According to new data from the California Air Resources Board, in 2014, California saw a reduction in greenhouse gas emissions even though the state’s economy improved dramatically. However, the reduction was negligible: less than 1 percent, or around 2.8 million metric tons. Assmbly Bill 32, California’s 2006 climate change law, requires the state to cut back to 1990 levels by 2020; the current trend puts the state on track to reach that goal. While greenhouse gas emissions are falling across the state, those from the transportation sector have increased 1 percent. Transportation accounts for 36 percent of California’s GHG emissions. This year, gas is inexpensive, Californians are driving more, especially those with conventional, non-electric cars. Nonetheless, Gov. Jerry Brown hopes to cut gas consumption in half by 2030.

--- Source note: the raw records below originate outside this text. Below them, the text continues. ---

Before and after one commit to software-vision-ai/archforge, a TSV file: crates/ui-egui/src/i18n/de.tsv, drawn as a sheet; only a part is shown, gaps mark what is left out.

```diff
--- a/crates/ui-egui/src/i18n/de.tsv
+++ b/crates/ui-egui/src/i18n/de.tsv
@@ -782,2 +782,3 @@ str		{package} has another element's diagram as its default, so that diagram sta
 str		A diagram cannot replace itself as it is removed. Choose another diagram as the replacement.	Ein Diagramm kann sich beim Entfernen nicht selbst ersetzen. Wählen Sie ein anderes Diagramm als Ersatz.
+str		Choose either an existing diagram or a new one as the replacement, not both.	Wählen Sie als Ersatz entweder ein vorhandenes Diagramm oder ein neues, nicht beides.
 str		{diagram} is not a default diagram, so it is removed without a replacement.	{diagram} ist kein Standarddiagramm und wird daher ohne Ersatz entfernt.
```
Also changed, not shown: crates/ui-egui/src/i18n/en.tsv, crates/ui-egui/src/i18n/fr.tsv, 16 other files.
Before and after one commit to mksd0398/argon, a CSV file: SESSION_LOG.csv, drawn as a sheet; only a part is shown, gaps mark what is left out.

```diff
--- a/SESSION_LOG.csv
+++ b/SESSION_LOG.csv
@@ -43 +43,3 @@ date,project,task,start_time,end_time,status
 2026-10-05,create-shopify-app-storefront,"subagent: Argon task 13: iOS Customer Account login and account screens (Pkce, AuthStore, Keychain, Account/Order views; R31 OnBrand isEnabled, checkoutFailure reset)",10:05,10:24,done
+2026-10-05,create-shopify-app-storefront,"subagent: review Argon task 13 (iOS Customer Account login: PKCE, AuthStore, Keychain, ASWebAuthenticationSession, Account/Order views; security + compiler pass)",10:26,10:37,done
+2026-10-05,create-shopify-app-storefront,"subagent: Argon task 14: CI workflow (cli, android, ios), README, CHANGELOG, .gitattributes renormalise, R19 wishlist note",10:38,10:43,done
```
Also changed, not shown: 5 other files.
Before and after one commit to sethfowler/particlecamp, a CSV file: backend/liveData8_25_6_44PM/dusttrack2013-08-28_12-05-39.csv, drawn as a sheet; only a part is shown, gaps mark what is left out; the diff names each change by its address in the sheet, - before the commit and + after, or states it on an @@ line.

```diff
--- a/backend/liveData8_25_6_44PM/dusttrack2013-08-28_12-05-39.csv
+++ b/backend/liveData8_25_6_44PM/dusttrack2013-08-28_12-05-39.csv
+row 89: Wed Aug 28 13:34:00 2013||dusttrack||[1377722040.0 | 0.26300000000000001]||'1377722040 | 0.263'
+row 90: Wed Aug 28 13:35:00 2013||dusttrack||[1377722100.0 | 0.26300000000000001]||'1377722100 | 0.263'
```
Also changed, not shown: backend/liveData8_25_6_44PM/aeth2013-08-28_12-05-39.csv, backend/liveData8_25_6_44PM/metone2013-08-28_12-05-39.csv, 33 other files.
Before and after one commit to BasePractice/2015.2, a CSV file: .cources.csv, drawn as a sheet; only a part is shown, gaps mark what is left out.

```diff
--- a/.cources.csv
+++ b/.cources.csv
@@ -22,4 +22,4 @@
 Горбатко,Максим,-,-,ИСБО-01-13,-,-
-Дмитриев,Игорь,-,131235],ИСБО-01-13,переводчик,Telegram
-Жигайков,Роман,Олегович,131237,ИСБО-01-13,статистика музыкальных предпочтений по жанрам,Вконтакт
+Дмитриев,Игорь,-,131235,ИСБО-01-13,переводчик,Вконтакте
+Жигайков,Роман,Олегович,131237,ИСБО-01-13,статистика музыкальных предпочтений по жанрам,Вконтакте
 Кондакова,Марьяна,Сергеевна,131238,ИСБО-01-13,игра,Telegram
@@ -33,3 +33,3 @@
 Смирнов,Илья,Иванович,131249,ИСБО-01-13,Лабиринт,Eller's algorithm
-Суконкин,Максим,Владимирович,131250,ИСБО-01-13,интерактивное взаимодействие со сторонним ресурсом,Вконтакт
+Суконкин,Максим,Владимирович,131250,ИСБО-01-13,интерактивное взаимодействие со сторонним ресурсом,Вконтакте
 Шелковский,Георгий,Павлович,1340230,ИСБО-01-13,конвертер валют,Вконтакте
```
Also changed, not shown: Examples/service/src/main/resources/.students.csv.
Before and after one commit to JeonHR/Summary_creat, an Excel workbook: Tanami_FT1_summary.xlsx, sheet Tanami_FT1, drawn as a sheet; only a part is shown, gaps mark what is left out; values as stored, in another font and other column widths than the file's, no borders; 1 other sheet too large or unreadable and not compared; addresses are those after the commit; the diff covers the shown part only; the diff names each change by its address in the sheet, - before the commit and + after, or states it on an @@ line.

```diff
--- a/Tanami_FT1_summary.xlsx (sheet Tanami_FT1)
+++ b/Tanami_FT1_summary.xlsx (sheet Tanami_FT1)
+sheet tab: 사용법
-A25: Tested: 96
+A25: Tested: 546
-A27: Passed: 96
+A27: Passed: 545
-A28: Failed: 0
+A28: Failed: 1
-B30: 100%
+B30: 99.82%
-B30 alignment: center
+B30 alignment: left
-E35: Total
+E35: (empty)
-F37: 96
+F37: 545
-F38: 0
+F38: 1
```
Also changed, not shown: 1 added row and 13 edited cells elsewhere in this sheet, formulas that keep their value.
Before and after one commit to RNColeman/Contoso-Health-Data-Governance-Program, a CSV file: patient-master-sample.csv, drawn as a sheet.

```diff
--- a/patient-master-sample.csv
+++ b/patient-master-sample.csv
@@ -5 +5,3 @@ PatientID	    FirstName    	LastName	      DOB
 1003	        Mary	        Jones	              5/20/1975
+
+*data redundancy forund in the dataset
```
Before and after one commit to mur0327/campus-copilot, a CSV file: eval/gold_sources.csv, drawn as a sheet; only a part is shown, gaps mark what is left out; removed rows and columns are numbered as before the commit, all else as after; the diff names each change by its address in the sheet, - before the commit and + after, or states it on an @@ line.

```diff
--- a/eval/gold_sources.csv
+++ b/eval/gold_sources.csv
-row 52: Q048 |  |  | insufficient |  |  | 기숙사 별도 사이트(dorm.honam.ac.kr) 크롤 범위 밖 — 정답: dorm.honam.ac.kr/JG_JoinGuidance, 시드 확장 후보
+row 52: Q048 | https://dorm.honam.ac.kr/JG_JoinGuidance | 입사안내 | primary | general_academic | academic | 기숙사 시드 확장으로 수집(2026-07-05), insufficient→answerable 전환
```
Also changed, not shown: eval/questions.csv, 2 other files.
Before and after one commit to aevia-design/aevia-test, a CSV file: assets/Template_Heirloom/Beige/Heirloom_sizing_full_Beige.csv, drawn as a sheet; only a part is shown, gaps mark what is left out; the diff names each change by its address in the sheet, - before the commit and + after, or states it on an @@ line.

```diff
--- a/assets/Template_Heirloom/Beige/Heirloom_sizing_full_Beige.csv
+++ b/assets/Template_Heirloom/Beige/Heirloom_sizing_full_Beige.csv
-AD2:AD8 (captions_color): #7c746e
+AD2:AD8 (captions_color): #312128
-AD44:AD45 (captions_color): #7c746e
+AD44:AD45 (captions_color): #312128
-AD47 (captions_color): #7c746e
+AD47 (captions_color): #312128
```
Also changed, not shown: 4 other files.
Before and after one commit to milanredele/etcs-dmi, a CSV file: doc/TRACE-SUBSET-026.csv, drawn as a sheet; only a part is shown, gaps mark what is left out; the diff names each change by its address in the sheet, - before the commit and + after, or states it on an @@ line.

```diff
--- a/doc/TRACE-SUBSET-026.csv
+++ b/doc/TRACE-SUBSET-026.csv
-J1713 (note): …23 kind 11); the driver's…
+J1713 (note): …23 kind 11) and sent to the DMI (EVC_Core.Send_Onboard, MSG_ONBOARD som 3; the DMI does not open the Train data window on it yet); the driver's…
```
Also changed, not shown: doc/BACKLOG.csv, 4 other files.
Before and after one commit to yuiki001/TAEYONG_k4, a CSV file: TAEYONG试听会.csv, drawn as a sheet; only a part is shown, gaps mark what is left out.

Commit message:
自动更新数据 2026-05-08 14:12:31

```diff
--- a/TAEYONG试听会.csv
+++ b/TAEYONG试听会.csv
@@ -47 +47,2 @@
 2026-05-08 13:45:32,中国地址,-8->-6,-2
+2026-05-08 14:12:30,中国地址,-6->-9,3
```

Caltrans Tests Pay-by-Mile Gas Tax Alternative
Caltrans has recruited 5,000 volunteers to test out a new revenue pilot program to potentially replace the gas tax. The new program would be a pay-by-the-mile, which gives drivers six different ways to report their mileage and pay accordingly. This is part of the effort to regain funds that were lost from the gas tax with the switch to more fuel efficient and hybrid vehicles. Even with population growth the $4.13 billion in 2004 fell to $3.05 billion in 2015. Now, drivers will pay based on the miles each vehicle travels. Drivers can either purchase a permit for a set period of time or specified number of miles, or make payments based on odometer readings. Other option include plugging a device into the car that has a location-tracking system, self-reporting on smartphone app, or using car’s built-in GPS technology. Caltrans is looking at a variety of measures to accommodate different concerns on enforcement, privacy, administrative costs and equity.

Carlsbad Considers Consequences of Sea Level Rise
Carlsbad city planners released a draft Sea Level Rise Vulnerability Assessment that looks at hazards through 2050 and 2100. For both, they discuss strategies to prevent flooding, erosion and property damage. The report projects an average rise of up to 1.6 feet by 2050 and 6.6 feet by 2100. The majority of damage will occur to the city’s natural shoreline, most man-made structures are not in affected areas. The sand has already been washing away, and will worsen in the next decades. This is detrimental to tourism, a main economic driver in the area. Other cities in the region such as Del Mar and National City have seen much worse results in their Sea Level Rise Assessments, both will experience significant flooding and erosion.

Updates & Quick Hits
The Proposition 1 California Urban Rivers Grant Program is holding technical assistance workshops across the state. The first begins July 13 in Sacramento and continues on to Los Angeles July 25, San Jose July 29, San Diego August 2, and August 9 in Redding.

The City of Encinitas reached a settlement with DCM Properties because of a density bonus program and adoption of the city’s housing element. Encinitas will send the housing element to the November ballot, adjust its density bonus calculation, and pay DCM Properties $125,000 in legal fees.

Gov. Jerry Brown signed an updated gambling agreement for the Amador County Buena Vista Rancheria of Me-Wuk Indians to build a 67.5-acre casino complex. The tribe promised to pay the county $18 million, plus $8 million a year to offset environmental impacts the casino development.

SANDAG announced plans to develop a 600,000 square-foot complex with retail, office, residential space and a stopover facility for Metropolitan Transit System Rapid Buses.

LA City Council approved a $1.2-billion bond measure for the November ballot to generate money for financing new apartments and other facilities for the homeless. It increases property taxes for the next 30 years. The plan won out over a proposed parcel tax.

Morro Bay City Council voted to prohibit secondary dwellings to be used as vacation rentals to preserve affordable housing. Of the 50 secondary dwelling units in the city, only five are licensed as vacation rentals and exempt from the new ordinance.